Exercise data START

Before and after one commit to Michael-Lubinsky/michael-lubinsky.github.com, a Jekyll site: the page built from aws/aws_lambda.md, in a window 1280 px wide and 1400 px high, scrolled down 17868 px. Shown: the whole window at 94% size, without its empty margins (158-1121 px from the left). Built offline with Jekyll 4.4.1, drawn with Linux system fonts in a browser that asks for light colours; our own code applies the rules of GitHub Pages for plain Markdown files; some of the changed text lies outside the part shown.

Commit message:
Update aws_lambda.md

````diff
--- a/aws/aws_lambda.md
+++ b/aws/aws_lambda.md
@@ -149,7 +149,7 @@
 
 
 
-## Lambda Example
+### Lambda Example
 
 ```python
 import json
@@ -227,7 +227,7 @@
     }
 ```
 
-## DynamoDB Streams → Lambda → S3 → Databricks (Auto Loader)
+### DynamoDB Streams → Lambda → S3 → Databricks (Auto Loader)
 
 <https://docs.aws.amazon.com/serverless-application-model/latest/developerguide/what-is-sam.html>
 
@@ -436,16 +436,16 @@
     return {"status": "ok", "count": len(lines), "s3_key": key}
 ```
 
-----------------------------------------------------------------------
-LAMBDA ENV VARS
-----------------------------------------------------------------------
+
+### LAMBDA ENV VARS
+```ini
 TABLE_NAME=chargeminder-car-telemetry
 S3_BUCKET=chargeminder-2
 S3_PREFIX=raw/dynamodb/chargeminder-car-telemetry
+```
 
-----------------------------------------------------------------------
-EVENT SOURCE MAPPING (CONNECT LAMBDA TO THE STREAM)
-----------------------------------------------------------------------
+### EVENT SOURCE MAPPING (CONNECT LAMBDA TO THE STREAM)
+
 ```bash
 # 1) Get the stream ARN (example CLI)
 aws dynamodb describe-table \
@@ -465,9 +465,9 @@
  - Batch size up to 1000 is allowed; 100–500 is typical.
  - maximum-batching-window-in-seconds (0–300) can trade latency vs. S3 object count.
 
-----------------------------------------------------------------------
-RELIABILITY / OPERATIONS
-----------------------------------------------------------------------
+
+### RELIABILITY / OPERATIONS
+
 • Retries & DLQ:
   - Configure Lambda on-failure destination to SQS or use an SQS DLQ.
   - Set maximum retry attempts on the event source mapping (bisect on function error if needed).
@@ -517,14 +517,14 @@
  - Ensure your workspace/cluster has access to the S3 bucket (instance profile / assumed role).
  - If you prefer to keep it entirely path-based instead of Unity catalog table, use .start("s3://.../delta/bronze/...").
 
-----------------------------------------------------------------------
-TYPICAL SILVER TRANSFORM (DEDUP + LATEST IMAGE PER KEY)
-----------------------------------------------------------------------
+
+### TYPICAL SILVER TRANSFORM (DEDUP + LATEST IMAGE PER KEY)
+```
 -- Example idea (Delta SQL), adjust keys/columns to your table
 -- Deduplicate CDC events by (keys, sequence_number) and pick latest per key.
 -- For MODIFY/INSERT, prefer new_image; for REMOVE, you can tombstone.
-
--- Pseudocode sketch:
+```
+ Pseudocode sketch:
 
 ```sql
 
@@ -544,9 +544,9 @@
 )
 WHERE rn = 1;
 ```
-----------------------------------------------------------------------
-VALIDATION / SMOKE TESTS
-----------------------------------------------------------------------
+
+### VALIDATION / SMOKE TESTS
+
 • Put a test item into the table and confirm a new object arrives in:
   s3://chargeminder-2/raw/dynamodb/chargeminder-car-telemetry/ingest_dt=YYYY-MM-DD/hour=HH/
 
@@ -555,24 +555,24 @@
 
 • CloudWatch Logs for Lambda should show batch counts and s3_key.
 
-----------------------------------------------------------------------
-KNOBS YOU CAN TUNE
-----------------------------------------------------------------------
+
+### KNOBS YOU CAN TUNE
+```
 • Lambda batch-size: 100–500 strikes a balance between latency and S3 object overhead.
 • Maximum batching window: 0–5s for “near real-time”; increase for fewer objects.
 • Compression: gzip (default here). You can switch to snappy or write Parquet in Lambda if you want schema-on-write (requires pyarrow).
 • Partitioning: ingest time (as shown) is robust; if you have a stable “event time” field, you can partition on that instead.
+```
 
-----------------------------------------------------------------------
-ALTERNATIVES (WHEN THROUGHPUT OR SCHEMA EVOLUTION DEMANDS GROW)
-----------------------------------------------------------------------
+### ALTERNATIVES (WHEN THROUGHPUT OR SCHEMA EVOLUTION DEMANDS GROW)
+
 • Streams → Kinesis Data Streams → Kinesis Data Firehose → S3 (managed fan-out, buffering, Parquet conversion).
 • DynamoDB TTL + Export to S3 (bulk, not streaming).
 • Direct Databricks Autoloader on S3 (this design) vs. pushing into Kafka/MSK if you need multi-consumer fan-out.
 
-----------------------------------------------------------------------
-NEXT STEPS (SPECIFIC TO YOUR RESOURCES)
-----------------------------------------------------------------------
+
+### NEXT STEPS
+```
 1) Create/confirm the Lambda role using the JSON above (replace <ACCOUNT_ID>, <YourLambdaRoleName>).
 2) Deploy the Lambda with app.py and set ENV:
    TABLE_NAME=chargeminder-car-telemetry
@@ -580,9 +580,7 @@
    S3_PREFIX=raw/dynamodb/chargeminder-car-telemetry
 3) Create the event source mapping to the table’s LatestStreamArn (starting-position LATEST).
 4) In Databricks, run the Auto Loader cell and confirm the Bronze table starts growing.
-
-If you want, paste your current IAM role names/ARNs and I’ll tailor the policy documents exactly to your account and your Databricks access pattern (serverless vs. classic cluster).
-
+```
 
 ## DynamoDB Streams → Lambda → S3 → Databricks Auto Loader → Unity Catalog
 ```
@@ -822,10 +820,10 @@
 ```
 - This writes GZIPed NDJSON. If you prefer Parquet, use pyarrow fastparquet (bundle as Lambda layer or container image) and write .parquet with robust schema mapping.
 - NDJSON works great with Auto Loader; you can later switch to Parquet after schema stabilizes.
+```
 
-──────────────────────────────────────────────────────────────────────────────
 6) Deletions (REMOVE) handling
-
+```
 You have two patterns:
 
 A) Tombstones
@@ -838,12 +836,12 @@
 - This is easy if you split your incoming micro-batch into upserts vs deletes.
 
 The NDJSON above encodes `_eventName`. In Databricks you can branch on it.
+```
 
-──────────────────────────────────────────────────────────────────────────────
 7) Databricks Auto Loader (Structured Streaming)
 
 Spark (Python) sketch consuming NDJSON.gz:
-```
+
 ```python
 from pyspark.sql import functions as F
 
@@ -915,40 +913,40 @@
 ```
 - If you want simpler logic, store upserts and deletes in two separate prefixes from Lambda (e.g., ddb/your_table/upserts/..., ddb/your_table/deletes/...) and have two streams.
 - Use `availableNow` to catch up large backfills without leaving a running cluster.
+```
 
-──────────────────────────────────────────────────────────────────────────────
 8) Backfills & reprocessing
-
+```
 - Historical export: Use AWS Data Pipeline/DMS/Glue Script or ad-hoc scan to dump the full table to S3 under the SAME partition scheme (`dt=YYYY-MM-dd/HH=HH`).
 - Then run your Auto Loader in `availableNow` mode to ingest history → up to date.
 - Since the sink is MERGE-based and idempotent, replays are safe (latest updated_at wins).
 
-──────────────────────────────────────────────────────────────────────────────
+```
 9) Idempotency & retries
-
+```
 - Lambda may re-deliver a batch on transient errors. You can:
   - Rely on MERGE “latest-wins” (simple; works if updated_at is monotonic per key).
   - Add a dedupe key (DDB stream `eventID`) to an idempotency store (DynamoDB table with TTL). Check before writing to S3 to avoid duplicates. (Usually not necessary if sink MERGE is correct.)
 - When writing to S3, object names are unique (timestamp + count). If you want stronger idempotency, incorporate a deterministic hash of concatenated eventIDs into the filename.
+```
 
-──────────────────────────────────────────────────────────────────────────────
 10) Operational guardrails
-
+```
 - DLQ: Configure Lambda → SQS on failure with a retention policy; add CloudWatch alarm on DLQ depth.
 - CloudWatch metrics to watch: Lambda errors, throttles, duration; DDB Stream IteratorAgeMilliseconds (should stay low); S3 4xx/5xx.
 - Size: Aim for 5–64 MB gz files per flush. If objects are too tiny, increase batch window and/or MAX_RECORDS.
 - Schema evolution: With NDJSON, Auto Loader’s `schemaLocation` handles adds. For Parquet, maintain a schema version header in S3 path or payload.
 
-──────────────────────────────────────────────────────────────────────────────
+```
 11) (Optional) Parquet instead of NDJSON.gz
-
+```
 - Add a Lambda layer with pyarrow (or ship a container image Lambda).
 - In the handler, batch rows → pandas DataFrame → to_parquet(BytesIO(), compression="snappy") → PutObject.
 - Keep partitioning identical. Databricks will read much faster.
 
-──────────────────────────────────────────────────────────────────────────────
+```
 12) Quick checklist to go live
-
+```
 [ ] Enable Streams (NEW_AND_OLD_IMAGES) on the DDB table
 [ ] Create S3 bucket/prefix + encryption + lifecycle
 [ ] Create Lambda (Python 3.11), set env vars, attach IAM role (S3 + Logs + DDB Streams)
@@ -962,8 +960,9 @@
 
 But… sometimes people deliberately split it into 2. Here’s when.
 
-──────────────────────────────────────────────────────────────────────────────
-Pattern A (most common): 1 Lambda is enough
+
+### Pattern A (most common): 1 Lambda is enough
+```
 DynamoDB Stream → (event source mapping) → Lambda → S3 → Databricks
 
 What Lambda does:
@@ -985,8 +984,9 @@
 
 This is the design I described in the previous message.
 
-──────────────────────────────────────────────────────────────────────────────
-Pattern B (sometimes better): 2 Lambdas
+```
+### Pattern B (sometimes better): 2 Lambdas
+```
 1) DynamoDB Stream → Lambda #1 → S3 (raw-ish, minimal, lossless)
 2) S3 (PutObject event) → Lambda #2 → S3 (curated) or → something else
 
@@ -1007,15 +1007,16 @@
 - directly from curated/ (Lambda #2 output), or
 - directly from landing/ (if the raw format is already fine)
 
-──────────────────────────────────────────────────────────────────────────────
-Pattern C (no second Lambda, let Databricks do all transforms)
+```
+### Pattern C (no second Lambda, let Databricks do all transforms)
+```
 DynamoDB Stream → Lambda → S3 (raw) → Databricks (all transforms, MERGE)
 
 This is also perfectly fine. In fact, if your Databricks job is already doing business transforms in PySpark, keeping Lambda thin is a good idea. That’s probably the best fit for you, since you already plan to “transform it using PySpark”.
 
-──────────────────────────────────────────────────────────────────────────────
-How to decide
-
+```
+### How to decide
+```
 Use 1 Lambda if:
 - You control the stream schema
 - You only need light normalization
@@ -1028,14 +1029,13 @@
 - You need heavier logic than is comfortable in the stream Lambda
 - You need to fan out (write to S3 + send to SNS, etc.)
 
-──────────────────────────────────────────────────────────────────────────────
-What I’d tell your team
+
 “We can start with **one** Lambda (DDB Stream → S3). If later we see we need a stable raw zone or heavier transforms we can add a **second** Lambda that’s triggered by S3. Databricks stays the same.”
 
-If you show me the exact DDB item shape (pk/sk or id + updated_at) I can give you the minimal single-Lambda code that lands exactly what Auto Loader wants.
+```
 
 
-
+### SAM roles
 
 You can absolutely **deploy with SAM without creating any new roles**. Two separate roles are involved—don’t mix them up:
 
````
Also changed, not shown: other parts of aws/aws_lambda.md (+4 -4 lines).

Exercise data END

## Exercise description:
The answer should consist of every line from the listing above that includes the word "Unity".

## Output of the task:
  - If you prefer to keep it entirely path-based instead of Unity catalog table, use .start("s3://.../delta/bronze/...").
 ## DynamoDB Streams → Lambda → S3 → Databricks Auto Loader → Unity Catalog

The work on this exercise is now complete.